Vienna, May 12: Climbing the scaffolding and smashing a window early yesterday, thieves slipped into Vienna’s Art History Museum and — despite high-tech motion sensors and round-the-clock guards — disappeared with a 16th-century gold-plated masterpiece sculpted by Benvenuto Cellini.
The stealthy and stunning heist was one of the biggest art thefts in Europe in recent years. The intricate, 10-inch-high sculpture, known as the Saliera, or salt cellar, is valued at about $57 million.
It was commissioned from Cellini — an outlaw himself and one of the Italian Renaissance’s most ingenious goldsmiths — in the 1540s by King Francois I of France. Museum director Wilfried Seipel called the piece the “Mona Lisa of sculptures”.

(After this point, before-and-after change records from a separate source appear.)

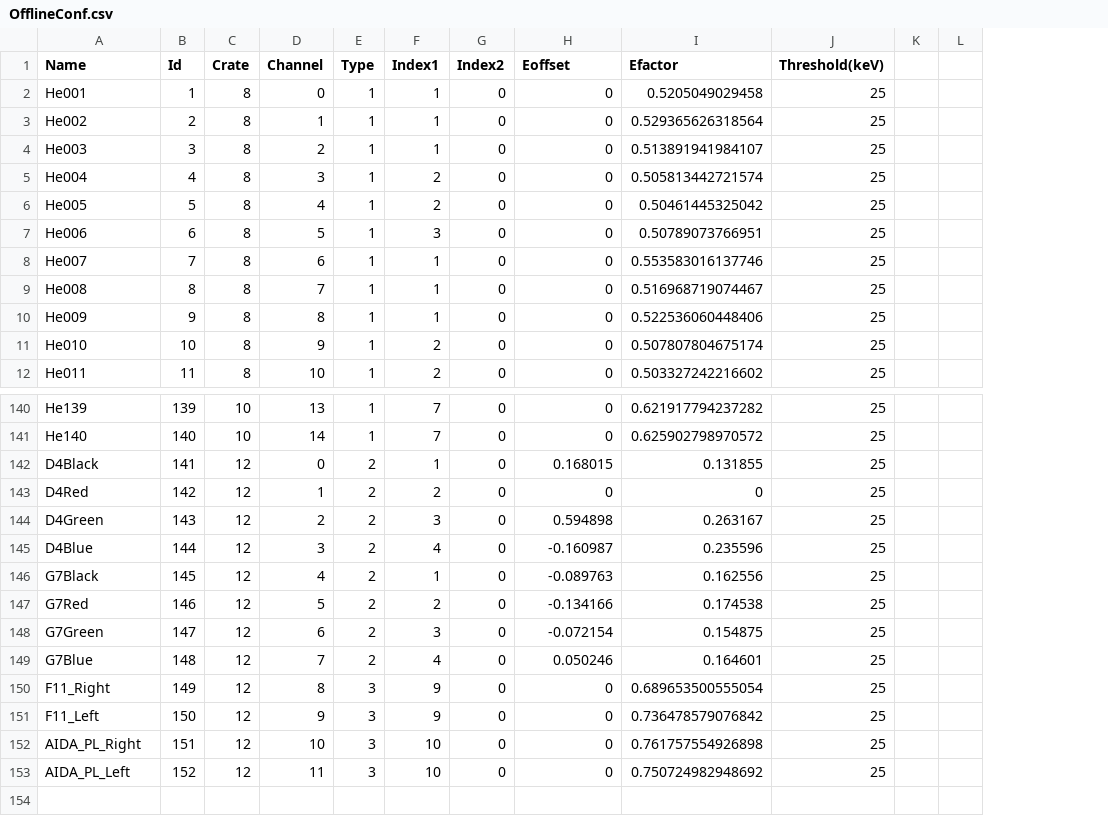
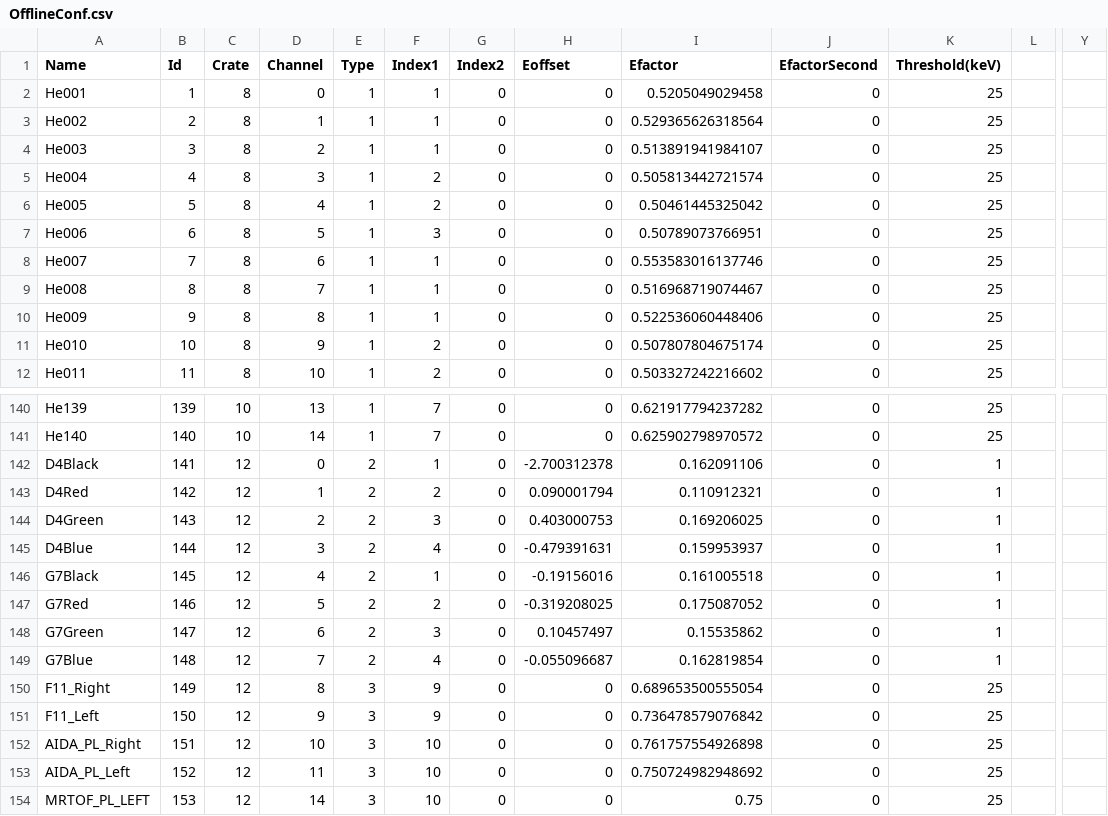
Before and after one commit to briken21/brikenmacros, a CSV file: useranalysis/BRIKEN2021_Codes/Offline_BRIKEN2021/OfflineConf.csv, drawn as a sheet; only a part is shown, gaps mark what is left out; removed rows and columns are numbered as before the commit, all else as after; rows hold the shown columns only; the diff names each change by its address in the sheet, - before the commit and + after, or states it on an @@ line.

```diff
--- a/useranalysis/BRIKEN2021_Codes/Offline_BRIKEN2021/OfflineConf.csv
+++ b/useranalysis/BRIKEN2021_Codes/Offline_BRIKEN2021/OfflineConf.csv
+column J (EfactorSecond), rows 2-12: all 0; rows 140-153: all 0
-column K, empty
+column Y, empty
-H142 (Eoffset): 0.168015
+H142 (Eoffset): -2.700312378
-I142 (Efactor): 0.131855
+I142 (Efactor): 0.162091106
-K142:K149 (Threshold(keV)): 25
+K142:K149 (Threshold(keV)): 1
-H143 (Eoffset): 0
+H143 (Eoffset): 0.090001794
-I143 (Efactor): 0
+I143 (Efactor): 0.110912321
-H144 (Eoffset): 0.594898
+H144 (Eoffset): 0.403000753
-I144 (Efactor): 0.263167
+I144 (Efactor): 0.169206025
-H145 (Eoffset): -0.160987
+H145 (Eoffset): -0.479391631
-I145 (Efactor): 0.235596
+I145 (Efactor): 0.159953937
-H146 (Eoffset): -0.089763
+H146 (Eoffset): -0.19156016
-I146 (Efactor): 0.162556
+I146 (Efactor): 0.161005518
-H147 (Eoffset): -0.134166
+H147 (Eoffset): -0.319208025
-I147 (Efactor): 0.174538
+I147 (Efactor): 0.175087052
-H148 (Eoffset): -0.072154
+H148 (Eoffset): 0.10457497
-I148 (Efactor): 0.154875
+I148 (Efactor): 0.15535862
-H149 (Eoffset): 0.050246
+H149 (Eoffset): -0.055096687
-I149 (Efactor): 0.164601
+I149 (Efactor): 0.162819854
+row 154: MRTOF_PL_LEFT | 153 | 12 | 14 | 3 | 10 | 0 | 0 | 0.75 | 0 | 25
```
Also changed, not shown: 4 other files.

Police said one or more thieves crawled through a broken second-floor window at 4 am, shattered the heavy-glass display case around the Saliera, grabbed the sculpture and fled.
The museum’s alarms did go off, and all the artwork was protected by motion sensors and video cameras. The theft was discovered at 8.20 am when a museum porter noticed the damage. Police are investigating whether the robbery is an inside job.